U.S. House votes to protect 2.5 million undocumented immigrants from deportation
WASHINGTON, D.C. – The U.S. House of Representatives, by a vote of 237 – 187, approved legislation today to provide permanent legal protection and a path to U.S. citizenship to up to 2.5 million undocumented immigrants who have spent much of their lives in the U.S., including 9,600 in Colorado’s First Congressional District.
The move comes in the wake of repeated attempts by the Trump administration to end the nation’s Deferred Action for Childhood Arrivals program, known as DACA, which shields young undocumented immigrants, known as Dreamers, from deportation; as well as the administration’s decision to end temporary protected status given to hundreds of thousands of immigrants whose home countries were devastated by a disaster.
“These are immigrants who have been living here in the U.S. for much of their lives,” said U.S. Rep. Diana DeGette (D-CO), who cosponsored the legislation. “They are our friends and neighbors. And they are valuable members of our communities. No one should have to spend every day worried that they could suddenly be kicked out of the only home they’ve ever know. This bill will provide our Dreamers and TPS recipients the protections they deserve, and it will finally provide them a pathway to becoming full U.S. citizens.”
The legislation – known as the American Dream and Promise Act – would protect DACA recipients and DACA-eligible immigrants, as well as those with temporary protection status who are currently living in the U.S., from the threat of deportation.
Under the terms of the bill, any DACA recipient or DACA-eligible immigrant who entered the U.S. before they reached the age of 18, has been living in the U.S. for at least the last four continuous years before the bill is signed into law, graduates high school and has no serious criminal convictions on their record, would be eligible to apply for conditional resident status.
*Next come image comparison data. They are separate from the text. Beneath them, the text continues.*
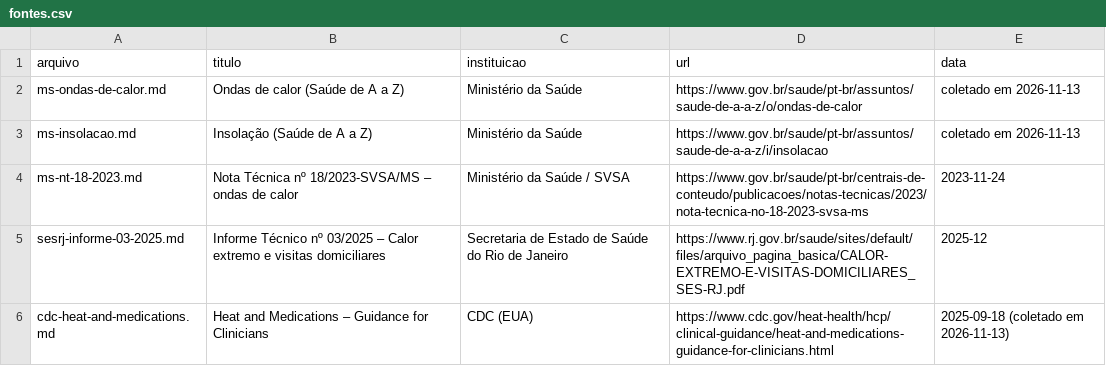
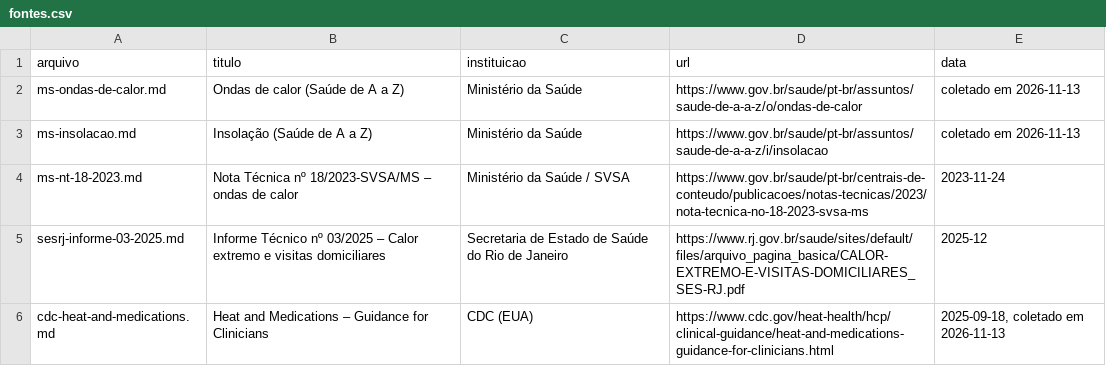
Before and after one commit to ThermoCity/assistente-ia-api, a CSV file: src/main/resources/docs/fontes.csv, drawn as a sheet.

```diff
--- a/src/main/resources/docs/fontes.csv
+++ b/src/main/resources/docs/fontes.csv
@@ -5,2 +5,2 @@ ms-nt-18-2023.md;Nota Técnica nº 18/2023-SVSA/MS – ondas de calor;Ministéri
 sesrj-informe-03-2025.md;Informe Técnico nº 03/2025 – Calor extremo e visitas domiciliares;Secretaria de Estado de Saúde do Rio de Janeiro;https://www.rj.gov.br/saude/sites/default/files/arquivo_pagina_basica/CALOR-EXTREMO-E-VISITAS-DOMICILIARES_SES-RJ.pdf;2025-12
-cdc-heat-and-medications.md;Heat and Medications – Guidance for Clinicians;CDC (EUA);https://www.cdc.gov/heat-health/hcp/clinical-guidance/heat-and-medications-guidance-for-clinicians.html;2025-09-18 (coletado em 2026-11-13)
+cdc-heat-and-medications.md;Heat and Medications – Guidance for Clinicians;CDC (EUA);https://www.cdc.gov/heat-health/hcp/clinical-guidance/heat-and-medications-guidance-for-clinicians.html;2025-09-18, coletado em 2026-11-13
```
Also changed, not shown: 9 other files.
Any Dreamer who obtains such status and then goes on to attend college, serve in the military, or hold down a job would be eligible to apply for permanent resident status and eventually U.S. citizenship.
There are currently 39,700 undocumented immigrants living in Colorado who would be eligible for protection under the bill.
According to one recent survey, Dreamers living in Colorado first arrived in the U.S., on average, when they were just eight-years-old; while the average TPS recipient living in the state has been in the U.S. for nearly 20 years.
If approved by the Senate, the American Dream and Promise Act (H.R. 6), would make Dreamers eligible for “conditional lawful permanent resident” status for up to 10 years if they:
- Have been continuously physically present in the U.S. for four years preceding the date of the enactment of the bill;
- Were under 18 years old on the initial date of entry into the U.S.;
- Graduate from high school, obtain a GED or industry-recognized credential; or are in a program assisting students to obtain a high school diploma, GED or equivalent exam, or are in an apprenticeship program;
- Pass security and law enforcement background checks and pay a reasonable application fee;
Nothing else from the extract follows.